WE ARE SEVEN   by William Wordsworth 1798-A SIMPLE Child, That lightly draws its breath

And feels its life in every limb,

What should it know of death?

I met a little cottage Girl:

She was eight years old, she said;

Her hair was thick with many a curl

That clustered round her head.

She had a rustic, woodland air,

And she was wildly clad:                                    

Her eyes were fair, and very fair;

–Her beauty made me glad.

“Sisters and brothers, little Maid,

How many may you be?”

“How many? Seven in all,” she said

And wondering looked at me.

“And where are they? I pray you tell.”

She answered, “Seven are we;

And two of us at Conway dwell,

And two are gone to sea.                                    

“Two of us in the church-yard lie,

My sister and my brother;

And, in the church-yard cottage, I

Dwell near them with my mother.”

“You say that two at Conway dwell,

And two are gone to sea,

Yet ye are seven!–I pray you tell,

Sweet Maid, how this may be.”

Then did the little Maid reply,

“Seven boys and girls are we;                               

Two of us in the church-yard lie,

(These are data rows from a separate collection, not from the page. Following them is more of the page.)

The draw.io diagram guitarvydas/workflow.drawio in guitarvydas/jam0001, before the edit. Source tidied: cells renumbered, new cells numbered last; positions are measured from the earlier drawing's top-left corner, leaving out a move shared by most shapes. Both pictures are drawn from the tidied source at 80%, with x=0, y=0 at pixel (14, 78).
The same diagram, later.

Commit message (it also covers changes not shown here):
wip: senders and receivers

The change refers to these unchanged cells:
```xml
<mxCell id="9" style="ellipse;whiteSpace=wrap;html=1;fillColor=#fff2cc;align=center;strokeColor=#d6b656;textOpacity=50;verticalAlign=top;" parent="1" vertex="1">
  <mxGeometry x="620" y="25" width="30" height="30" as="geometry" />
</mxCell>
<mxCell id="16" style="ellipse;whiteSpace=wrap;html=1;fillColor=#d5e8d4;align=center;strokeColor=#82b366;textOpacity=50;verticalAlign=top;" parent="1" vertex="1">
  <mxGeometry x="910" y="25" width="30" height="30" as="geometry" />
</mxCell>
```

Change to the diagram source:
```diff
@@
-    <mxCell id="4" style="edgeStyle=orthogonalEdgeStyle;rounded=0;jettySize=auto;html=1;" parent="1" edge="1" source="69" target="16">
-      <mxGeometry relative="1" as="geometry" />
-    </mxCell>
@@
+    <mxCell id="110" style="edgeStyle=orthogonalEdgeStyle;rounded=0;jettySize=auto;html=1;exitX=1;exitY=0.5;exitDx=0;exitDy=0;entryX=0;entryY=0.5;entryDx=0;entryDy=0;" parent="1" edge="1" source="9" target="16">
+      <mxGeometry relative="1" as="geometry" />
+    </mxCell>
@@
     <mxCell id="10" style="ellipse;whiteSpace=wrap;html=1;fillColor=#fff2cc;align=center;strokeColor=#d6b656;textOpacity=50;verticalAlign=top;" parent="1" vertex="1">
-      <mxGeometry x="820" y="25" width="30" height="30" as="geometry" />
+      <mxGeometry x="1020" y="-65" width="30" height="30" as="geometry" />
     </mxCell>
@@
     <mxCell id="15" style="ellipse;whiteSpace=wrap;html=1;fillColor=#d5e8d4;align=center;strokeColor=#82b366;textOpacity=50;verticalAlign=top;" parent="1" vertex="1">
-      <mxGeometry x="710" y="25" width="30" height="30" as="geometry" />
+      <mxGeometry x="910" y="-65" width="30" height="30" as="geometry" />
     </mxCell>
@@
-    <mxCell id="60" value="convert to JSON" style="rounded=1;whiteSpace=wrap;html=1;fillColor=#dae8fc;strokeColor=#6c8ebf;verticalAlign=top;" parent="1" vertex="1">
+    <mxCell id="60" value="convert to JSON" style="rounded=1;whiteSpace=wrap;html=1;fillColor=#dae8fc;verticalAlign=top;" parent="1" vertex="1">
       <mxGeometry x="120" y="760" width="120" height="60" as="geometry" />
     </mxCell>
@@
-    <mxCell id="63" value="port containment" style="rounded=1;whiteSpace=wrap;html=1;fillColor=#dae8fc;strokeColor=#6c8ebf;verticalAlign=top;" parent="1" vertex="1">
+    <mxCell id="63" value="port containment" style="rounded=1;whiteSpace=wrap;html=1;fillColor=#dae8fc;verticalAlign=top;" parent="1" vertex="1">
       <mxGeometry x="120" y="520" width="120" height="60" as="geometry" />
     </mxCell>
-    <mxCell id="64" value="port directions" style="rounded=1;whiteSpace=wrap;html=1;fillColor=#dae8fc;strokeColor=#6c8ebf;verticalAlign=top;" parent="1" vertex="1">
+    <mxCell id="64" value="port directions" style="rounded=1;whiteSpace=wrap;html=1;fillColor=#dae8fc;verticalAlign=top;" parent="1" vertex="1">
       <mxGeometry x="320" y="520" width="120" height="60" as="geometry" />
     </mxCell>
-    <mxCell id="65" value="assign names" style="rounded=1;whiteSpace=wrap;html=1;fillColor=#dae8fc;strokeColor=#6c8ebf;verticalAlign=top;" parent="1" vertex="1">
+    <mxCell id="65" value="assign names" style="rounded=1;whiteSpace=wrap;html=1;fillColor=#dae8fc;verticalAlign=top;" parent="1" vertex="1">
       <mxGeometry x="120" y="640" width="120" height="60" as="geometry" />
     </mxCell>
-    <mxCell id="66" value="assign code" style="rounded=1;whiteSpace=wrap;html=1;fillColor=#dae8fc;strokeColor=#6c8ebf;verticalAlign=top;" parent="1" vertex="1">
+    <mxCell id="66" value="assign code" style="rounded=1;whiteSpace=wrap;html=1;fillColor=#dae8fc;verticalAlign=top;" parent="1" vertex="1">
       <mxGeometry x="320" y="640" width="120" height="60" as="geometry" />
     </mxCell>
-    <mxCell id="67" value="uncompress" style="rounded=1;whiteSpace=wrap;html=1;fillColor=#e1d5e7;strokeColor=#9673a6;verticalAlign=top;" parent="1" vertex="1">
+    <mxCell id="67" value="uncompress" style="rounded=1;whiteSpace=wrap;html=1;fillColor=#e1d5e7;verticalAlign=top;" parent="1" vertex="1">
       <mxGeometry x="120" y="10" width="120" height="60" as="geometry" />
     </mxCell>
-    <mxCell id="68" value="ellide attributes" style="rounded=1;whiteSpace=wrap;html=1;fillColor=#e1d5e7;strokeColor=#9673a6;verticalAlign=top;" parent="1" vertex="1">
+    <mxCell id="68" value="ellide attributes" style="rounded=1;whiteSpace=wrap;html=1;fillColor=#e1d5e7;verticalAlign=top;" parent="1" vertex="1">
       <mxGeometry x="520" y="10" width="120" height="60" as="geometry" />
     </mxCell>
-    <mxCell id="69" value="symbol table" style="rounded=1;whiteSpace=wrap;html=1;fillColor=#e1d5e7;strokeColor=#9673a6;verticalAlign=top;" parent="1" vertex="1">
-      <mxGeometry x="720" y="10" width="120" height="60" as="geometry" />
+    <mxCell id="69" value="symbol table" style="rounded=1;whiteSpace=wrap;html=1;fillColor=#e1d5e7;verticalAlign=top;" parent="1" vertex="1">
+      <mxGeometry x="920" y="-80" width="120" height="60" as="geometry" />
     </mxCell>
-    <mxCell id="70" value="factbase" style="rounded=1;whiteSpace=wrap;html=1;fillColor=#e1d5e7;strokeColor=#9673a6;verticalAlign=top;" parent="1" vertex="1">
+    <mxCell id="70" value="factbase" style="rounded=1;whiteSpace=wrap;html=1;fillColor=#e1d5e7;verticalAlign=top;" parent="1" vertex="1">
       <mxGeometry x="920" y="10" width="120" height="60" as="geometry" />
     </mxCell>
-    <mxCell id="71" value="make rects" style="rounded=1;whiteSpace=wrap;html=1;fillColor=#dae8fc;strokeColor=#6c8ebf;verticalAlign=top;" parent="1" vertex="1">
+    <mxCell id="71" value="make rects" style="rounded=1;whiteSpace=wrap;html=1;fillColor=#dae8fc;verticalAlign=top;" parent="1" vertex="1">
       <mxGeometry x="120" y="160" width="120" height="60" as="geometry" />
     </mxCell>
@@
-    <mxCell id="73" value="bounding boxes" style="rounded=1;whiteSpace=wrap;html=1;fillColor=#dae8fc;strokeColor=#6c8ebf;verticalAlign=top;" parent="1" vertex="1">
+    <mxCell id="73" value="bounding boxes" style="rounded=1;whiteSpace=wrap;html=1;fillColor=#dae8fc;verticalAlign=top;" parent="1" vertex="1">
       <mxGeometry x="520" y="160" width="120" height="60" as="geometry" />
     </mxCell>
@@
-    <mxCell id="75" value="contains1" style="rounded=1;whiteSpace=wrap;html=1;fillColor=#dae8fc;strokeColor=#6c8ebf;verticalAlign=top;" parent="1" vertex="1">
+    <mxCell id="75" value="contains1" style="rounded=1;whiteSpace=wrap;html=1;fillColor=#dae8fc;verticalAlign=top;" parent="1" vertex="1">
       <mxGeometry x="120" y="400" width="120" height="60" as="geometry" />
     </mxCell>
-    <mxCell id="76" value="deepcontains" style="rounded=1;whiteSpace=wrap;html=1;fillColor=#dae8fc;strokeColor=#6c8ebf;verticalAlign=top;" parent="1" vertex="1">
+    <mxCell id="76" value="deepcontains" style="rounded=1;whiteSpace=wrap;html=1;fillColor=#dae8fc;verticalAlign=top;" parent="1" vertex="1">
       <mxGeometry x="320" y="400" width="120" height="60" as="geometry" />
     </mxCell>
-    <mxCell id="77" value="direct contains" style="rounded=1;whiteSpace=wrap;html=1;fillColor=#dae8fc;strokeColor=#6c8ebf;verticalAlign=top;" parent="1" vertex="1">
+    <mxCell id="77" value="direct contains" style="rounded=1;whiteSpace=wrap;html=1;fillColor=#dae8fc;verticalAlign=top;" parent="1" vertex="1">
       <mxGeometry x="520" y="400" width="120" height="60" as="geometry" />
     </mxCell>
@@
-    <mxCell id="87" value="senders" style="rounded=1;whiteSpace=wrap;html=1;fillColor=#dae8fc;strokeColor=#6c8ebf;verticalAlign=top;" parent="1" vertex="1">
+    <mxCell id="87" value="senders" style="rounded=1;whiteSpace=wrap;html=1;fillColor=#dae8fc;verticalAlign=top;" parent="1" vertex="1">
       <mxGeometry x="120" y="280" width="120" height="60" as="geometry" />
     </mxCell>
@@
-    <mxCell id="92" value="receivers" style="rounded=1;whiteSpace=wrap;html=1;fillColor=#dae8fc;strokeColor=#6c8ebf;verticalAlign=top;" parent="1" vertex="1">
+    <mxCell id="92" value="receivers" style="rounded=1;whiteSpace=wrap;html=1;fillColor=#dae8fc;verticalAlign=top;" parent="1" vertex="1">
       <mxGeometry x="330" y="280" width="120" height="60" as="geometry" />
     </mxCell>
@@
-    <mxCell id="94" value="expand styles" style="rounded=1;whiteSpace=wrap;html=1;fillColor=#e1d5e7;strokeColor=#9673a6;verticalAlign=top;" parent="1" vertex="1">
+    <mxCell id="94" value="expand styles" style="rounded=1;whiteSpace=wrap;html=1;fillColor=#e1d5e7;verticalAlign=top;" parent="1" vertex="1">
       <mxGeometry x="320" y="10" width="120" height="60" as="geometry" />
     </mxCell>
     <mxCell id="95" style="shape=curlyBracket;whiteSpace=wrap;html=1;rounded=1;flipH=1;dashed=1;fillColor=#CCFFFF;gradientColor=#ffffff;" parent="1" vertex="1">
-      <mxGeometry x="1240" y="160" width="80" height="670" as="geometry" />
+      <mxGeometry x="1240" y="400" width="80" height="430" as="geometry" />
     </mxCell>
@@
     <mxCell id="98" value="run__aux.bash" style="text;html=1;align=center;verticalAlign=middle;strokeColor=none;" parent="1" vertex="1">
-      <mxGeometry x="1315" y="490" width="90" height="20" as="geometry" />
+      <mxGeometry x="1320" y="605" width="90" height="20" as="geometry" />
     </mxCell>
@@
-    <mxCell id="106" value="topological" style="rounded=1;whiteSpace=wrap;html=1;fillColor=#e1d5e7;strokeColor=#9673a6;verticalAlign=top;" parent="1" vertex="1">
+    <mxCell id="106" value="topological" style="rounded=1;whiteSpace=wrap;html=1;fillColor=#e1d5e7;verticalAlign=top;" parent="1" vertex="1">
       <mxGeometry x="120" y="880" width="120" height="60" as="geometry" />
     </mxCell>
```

Beneath the church-yard tree.”

“You run about, my little Maid,

Your limbs they are alive;

If two are in the church-yard laid,

Then ye are only five.”

“Their graves are green, they may be seen,”

The little Maid replied,

“Twelve steps or more from my mother’s door,

And they are side by side.                                  

“My stockings there I often knit,

My kerchief there I hem;

And there upon the ground I sit,

And sing a song to them.

“And often after sunset, Sir,

When it is light and fair,

I take my little porringer,

And eat my supper there.

“The first that died was sister Jane;

In bed she moaning lay,                                     

Till God released her of her pain;

And then she went away.

“So in the church-yard she was laid;

And, when the grass was dry,

Together round her grave we played,

My brother John and I.

“And when the ground was white with snow,

And I could run and slide,

My brother John was forced to go,

And he lies by her side.”                                   

“How many are you, then,” said I,

“If they two are in heaven?”

Quick was the little Maid’s reply,

“O Master! we are seven.”

“But they are dead; those two are dead!

Their spirits are in heaven!”

‘Twas throwing words away; for still

The little Maid would have her will,

And said, “Nay, we are seven!”

1798.

AddThis Social Bookmark Button